** ENTRIES SUPPLIED **

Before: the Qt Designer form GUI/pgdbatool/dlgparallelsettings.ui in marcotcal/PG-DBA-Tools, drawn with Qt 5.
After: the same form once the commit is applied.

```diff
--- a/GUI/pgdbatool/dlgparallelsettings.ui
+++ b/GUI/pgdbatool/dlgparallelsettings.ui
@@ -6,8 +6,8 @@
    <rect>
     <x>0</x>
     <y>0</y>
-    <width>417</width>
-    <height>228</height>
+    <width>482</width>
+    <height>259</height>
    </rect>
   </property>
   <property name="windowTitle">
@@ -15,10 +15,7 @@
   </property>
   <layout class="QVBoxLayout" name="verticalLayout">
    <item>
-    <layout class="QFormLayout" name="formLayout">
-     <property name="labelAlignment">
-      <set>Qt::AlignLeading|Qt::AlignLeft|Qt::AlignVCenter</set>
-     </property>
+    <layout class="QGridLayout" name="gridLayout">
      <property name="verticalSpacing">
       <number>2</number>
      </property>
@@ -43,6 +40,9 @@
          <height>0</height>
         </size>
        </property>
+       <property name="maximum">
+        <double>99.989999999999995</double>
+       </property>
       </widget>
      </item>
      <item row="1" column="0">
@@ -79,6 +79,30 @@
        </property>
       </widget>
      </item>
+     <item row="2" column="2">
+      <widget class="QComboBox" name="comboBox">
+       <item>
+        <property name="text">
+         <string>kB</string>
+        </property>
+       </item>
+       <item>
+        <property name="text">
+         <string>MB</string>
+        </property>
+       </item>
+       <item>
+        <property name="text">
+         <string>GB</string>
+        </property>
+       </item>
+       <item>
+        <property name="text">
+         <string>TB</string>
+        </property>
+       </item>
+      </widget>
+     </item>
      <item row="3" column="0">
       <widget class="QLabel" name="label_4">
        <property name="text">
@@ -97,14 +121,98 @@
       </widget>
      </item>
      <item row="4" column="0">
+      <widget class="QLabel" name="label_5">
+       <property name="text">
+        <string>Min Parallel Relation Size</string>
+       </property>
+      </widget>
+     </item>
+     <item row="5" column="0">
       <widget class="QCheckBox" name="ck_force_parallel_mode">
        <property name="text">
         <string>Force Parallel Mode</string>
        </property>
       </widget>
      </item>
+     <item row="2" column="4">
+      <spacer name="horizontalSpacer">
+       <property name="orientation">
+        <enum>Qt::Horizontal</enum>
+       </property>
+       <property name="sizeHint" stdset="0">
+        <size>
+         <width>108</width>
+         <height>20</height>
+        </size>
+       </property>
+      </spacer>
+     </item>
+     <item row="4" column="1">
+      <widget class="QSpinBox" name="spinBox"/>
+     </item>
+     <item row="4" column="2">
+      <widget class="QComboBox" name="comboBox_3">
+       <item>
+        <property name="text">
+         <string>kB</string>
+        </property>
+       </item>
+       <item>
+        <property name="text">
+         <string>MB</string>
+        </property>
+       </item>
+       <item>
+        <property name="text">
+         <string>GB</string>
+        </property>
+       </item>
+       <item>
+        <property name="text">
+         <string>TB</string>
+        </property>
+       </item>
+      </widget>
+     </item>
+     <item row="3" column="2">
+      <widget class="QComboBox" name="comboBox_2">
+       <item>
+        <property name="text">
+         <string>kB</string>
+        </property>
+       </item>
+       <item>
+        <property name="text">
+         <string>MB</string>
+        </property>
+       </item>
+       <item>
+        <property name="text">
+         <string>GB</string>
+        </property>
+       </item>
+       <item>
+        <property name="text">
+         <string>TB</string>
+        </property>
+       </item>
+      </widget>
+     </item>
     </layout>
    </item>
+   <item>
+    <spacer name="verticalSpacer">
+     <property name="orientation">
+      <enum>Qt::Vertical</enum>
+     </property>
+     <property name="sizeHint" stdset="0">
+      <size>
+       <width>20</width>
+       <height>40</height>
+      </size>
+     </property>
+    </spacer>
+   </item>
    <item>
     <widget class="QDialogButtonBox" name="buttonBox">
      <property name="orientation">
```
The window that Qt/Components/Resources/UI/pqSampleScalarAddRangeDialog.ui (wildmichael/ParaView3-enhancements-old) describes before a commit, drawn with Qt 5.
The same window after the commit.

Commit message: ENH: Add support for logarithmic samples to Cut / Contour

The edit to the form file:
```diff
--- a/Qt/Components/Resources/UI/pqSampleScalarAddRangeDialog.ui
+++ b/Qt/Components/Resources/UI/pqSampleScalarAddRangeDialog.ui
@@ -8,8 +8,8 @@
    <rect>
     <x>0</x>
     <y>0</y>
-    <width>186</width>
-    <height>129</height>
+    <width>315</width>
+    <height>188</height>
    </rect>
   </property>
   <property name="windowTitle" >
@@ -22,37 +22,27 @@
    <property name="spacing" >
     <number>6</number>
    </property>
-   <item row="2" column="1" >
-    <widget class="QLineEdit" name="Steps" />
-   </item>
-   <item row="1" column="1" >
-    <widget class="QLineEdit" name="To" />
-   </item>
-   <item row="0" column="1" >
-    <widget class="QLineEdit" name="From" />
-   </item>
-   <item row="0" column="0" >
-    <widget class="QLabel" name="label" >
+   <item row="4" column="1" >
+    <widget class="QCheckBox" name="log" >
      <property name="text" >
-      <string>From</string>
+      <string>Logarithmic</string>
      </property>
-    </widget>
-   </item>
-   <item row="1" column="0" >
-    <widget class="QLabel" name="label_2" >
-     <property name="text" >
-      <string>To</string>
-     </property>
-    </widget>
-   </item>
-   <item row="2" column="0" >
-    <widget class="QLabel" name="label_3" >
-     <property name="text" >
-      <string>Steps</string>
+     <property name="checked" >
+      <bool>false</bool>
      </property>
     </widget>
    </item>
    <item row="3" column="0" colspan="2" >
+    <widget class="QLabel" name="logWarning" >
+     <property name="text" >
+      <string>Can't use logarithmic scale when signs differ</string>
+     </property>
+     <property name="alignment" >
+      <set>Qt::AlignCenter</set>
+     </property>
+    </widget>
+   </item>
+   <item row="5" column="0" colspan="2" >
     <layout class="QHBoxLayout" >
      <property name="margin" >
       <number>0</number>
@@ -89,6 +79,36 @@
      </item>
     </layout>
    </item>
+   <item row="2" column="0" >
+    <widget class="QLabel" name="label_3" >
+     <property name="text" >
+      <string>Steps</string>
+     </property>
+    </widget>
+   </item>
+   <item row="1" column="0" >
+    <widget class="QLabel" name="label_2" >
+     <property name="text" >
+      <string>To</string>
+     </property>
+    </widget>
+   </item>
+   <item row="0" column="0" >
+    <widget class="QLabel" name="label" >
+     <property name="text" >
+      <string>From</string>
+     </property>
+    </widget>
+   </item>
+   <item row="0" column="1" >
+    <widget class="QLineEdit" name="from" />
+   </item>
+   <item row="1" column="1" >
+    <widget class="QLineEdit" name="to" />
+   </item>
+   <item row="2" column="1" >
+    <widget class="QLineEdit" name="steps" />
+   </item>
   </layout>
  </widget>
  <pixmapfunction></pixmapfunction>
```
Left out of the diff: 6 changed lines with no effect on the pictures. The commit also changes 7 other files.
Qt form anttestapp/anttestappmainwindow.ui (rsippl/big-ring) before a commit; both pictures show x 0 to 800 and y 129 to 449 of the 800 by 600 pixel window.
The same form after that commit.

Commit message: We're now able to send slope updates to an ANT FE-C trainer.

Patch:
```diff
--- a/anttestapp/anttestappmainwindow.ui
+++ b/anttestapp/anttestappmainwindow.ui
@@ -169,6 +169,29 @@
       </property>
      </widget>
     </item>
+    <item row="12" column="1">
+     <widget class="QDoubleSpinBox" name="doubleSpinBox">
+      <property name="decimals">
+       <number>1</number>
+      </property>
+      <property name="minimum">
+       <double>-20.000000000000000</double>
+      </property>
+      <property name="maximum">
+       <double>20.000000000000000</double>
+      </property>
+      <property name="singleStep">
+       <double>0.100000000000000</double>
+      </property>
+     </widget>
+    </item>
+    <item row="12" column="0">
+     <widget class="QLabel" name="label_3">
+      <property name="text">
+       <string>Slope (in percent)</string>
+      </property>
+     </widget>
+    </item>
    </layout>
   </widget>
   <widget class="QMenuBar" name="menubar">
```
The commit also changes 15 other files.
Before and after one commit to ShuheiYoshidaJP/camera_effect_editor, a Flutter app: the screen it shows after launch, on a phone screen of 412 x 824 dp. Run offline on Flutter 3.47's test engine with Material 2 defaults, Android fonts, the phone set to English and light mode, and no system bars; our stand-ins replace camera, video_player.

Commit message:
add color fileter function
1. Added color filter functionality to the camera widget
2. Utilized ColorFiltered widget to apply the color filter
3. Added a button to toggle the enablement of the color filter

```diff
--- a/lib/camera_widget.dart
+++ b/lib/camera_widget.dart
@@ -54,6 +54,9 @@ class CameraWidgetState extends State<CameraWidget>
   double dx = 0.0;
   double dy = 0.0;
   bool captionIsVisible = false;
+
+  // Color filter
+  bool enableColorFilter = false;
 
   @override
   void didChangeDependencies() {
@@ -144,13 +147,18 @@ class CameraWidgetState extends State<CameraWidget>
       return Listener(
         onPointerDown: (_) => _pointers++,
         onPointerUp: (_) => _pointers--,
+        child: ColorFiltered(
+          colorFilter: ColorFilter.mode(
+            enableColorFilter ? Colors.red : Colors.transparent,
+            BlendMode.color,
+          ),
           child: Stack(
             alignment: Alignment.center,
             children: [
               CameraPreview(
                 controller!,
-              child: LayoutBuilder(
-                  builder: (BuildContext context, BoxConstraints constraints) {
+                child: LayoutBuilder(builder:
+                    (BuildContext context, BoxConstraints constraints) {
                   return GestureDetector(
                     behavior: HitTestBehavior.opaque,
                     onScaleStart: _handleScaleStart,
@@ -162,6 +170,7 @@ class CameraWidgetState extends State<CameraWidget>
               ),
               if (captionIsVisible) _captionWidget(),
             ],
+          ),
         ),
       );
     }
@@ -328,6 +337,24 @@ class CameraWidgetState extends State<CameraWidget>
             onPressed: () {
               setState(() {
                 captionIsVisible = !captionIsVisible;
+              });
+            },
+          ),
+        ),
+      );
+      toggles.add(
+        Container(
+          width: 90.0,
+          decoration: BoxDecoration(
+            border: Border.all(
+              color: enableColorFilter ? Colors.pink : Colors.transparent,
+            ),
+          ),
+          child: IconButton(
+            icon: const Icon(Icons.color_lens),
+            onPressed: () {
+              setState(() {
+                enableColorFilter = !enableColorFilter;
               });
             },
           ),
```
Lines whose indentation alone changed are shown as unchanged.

** TASK GOAL **
Go through the records above and return each line in which the word "QLabel" occurs.

** RESPONSE AREA **
       <widget class="QLabel" name="label_4">
+      <widget class="QLabel" name="label_5">
-    <widget class="QLabel" name="label" >
-    <widget class="QLabel" name="label_2" >
-    <widget class="QLabel" name="label_3" >
+    <widget class="QLabel" name="logWarning" >
+    <widget class="QLabel" name="label_3" >
+    <widget class="QLabel" name="label_2" >
+    <widget class="QLabel" name="label" >
+     <widget class="QLabel" name="label_3">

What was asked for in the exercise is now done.